Jenny wrote this on article for the42.ie for World Spine Day on the common misconceptions of back pain. 

It was published on 23/10/2015. The article is repordiuced below but can be read on the42.ie on at the following link - Full article

 

5 of the most common myths about back pain debunked 

You don’t necessarily need to lie on the couch all day or require surgery to cure the problem.

 

WORLD SPINE DAY might have passed most of us by over the weekend but when one considers that 80% of us will experience back pain at some stage in our lives, it’s something we should probably pay more attention to.

Chartered Physiotherapist Jenny Branigan deals with low back pain (LBP) sufferers every day and says that a person’s beliefs and attitudes towards pain will influence their prognosis.

She also explains how people with the worst back pain beliefs and greatest fear about physical activity become the most disabled.

Here are five other common myths she has debunked for us.

Myth No 1: I hurt my back, so I will have a bad back from now on

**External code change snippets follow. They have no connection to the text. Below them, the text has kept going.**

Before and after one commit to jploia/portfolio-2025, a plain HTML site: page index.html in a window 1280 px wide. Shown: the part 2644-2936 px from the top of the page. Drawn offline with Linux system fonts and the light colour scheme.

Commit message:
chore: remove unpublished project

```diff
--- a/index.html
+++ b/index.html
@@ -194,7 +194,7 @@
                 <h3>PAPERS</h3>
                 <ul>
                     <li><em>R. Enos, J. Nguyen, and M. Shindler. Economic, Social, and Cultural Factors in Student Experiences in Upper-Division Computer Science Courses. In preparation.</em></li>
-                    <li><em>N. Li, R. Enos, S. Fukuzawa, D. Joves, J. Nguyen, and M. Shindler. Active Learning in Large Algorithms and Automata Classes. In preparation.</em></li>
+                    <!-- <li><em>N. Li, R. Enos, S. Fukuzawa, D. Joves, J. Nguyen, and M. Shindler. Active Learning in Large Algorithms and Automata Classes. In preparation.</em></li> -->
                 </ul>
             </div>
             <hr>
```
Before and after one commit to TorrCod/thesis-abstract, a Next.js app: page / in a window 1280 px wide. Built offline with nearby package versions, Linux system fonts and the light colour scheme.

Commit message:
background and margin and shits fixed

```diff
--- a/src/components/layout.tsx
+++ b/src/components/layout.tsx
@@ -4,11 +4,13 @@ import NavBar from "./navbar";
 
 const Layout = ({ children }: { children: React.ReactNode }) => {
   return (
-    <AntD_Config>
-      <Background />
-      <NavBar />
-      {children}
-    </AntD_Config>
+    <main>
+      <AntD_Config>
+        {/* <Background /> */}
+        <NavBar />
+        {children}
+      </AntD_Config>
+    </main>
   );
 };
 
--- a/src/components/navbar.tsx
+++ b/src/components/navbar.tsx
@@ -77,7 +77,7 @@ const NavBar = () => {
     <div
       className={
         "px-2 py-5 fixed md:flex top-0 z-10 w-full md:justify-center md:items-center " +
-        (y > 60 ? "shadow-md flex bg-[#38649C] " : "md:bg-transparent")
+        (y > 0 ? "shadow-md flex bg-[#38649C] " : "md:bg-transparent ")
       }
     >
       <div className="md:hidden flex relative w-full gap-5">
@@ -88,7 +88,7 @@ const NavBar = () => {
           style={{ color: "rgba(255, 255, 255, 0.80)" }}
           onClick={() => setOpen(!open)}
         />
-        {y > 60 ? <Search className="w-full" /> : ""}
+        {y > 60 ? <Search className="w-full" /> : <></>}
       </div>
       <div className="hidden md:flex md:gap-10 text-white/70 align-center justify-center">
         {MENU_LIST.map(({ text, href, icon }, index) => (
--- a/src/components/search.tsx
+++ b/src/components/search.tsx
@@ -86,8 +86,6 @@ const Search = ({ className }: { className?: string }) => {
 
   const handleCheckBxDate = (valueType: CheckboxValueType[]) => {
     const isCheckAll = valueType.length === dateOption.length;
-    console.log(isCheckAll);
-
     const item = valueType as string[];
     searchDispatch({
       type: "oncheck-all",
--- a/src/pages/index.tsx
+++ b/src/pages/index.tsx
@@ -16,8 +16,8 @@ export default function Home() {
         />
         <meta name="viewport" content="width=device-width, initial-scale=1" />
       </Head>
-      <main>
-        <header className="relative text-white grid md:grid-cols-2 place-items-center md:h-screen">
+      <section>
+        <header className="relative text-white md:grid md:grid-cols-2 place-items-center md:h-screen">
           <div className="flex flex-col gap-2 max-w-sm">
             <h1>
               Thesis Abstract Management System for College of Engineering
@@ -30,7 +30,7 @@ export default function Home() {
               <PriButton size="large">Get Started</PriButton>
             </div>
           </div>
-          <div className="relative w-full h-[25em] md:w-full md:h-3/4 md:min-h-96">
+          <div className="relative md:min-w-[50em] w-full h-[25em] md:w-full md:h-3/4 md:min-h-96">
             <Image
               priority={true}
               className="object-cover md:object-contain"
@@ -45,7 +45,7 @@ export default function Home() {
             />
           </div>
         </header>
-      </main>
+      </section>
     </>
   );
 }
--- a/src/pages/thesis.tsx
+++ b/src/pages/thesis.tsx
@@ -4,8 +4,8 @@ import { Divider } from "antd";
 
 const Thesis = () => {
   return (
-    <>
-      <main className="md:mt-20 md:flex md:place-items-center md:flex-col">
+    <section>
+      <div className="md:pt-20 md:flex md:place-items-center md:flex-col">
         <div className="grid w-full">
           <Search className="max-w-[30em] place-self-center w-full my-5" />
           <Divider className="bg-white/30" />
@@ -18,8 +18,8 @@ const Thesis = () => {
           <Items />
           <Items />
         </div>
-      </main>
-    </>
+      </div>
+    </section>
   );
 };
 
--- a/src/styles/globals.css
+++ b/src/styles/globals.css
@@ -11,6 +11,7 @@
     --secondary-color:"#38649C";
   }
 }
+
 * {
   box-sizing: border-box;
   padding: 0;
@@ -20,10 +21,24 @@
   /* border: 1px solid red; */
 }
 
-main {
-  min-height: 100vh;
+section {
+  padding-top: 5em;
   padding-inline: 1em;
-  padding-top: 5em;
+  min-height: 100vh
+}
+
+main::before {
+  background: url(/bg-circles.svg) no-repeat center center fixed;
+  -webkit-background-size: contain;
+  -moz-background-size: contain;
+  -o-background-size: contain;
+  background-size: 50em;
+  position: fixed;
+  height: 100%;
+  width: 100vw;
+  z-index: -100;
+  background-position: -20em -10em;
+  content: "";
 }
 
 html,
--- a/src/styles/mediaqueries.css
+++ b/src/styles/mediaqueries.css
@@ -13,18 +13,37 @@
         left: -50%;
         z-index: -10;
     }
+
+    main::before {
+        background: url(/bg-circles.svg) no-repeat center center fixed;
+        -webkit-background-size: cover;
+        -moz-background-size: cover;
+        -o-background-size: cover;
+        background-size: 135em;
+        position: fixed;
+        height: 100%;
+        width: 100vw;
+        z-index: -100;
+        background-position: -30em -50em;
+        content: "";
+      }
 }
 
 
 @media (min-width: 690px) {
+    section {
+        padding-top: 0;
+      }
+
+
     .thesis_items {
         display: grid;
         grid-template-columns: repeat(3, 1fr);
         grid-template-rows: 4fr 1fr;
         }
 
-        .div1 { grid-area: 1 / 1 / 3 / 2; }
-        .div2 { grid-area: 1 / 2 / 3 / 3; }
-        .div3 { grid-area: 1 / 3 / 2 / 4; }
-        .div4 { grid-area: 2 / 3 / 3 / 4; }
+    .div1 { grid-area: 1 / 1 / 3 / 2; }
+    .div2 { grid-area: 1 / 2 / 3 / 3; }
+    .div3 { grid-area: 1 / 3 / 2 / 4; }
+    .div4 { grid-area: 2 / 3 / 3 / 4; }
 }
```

  • LBP is painful initially but most people recover fully.
  • Most people return to full, previous activity levels.
  • Only a very small number develop long-standing, disabling problems.
  • Early identification gives rise to a better prognosis.
  • It is important that we identify the small number of people at higher risk of developing longer term problems, so get it checked promptly!

Myth No 2: I have back pain, so I should stay in bed and rest

  • You should certainly avoid aggravating it for the first few days but….
  • Bed rest is not advised – it will make your pain worse and make you stiff.
  • Keep gently active and return to all activities within your pain-free limits, including going to work.

Myth No 3: My back pain is due to something being ‘out of place’

  • The joints may not be moving smoothly but they are not ‘out of place’.
  • X-rays and scans rarely show any joint displacement.
  • The popping noise you may hear when being manipulated is not a bone or a joint going back into place. The noise you hear is negative air pressure in that joint being released by the thrust of the manipulation.

Myth No 4: I need a scan or X-ray for my back pain

In most cases of LBP, scans are not necessary as the result of them will not affect the treatment you need to clear the pain. Your Chartered Physiotherapist will request a scan if:
  1. There are signs of a serious problem (we call these red flags)
  2. You are not responding to treatment as we expect you to
  3. Most back pain is what we call “non-specific” and the scans and X-Rays will only show normal ageing.

 

Myth No 5: I need an operation to cure my back pain

  • Only a very small amount of people with back pain require surgery.
  • It is not usually the first choice of treatment and is often only considered as a very last resort
  • There is no quick fix for back pain, but exercise will keep you supple and strong which will prevent future episodes of back pain.